Material shown START

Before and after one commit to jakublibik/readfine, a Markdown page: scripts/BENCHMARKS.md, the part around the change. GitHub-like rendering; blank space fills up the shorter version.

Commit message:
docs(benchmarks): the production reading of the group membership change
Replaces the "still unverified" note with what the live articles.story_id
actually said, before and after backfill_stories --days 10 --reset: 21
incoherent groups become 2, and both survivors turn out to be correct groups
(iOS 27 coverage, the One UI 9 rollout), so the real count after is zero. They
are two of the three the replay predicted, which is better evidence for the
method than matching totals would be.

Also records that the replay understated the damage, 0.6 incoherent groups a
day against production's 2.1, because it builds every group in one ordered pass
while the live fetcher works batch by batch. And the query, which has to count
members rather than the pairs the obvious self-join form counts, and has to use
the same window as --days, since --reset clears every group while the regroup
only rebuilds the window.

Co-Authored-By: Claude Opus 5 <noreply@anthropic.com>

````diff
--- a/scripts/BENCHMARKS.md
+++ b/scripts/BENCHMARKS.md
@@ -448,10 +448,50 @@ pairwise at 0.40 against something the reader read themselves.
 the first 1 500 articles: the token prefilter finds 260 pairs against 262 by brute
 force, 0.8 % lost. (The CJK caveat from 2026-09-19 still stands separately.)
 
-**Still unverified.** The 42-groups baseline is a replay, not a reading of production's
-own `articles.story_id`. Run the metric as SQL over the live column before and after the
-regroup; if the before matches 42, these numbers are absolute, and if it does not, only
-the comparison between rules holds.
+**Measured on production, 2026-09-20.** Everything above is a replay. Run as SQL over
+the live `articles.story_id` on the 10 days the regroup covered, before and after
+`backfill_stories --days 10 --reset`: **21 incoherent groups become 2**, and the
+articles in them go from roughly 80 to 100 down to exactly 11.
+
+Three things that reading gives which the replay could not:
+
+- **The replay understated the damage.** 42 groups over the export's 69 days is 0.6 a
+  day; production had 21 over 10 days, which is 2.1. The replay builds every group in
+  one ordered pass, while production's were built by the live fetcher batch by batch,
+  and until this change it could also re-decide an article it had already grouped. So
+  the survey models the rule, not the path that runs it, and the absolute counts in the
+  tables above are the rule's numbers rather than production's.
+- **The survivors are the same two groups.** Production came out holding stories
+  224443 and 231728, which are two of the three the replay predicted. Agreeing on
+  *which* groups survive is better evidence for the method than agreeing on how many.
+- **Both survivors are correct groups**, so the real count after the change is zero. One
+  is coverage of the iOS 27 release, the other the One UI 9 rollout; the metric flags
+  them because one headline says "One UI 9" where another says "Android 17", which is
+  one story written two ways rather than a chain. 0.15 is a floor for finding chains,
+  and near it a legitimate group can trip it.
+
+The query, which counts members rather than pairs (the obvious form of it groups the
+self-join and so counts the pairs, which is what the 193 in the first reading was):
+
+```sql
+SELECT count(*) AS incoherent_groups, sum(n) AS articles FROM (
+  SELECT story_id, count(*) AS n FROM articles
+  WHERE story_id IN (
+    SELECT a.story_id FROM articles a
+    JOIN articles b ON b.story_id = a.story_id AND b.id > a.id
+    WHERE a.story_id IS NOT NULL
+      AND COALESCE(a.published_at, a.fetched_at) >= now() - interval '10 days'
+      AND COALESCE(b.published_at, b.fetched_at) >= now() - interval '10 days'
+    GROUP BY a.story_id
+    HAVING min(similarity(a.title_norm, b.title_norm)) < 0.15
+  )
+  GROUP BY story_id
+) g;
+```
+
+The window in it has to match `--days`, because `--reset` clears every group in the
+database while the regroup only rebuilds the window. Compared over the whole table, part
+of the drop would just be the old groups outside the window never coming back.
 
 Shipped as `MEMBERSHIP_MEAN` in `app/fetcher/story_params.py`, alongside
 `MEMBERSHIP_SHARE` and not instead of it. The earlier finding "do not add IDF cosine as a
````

Material shown END

> Description of the task
From the material above, copy every line where the word "would" is found.

> Your solution
method than matching totals would be.
+of the drop would just be the old groups outside the window never coming back.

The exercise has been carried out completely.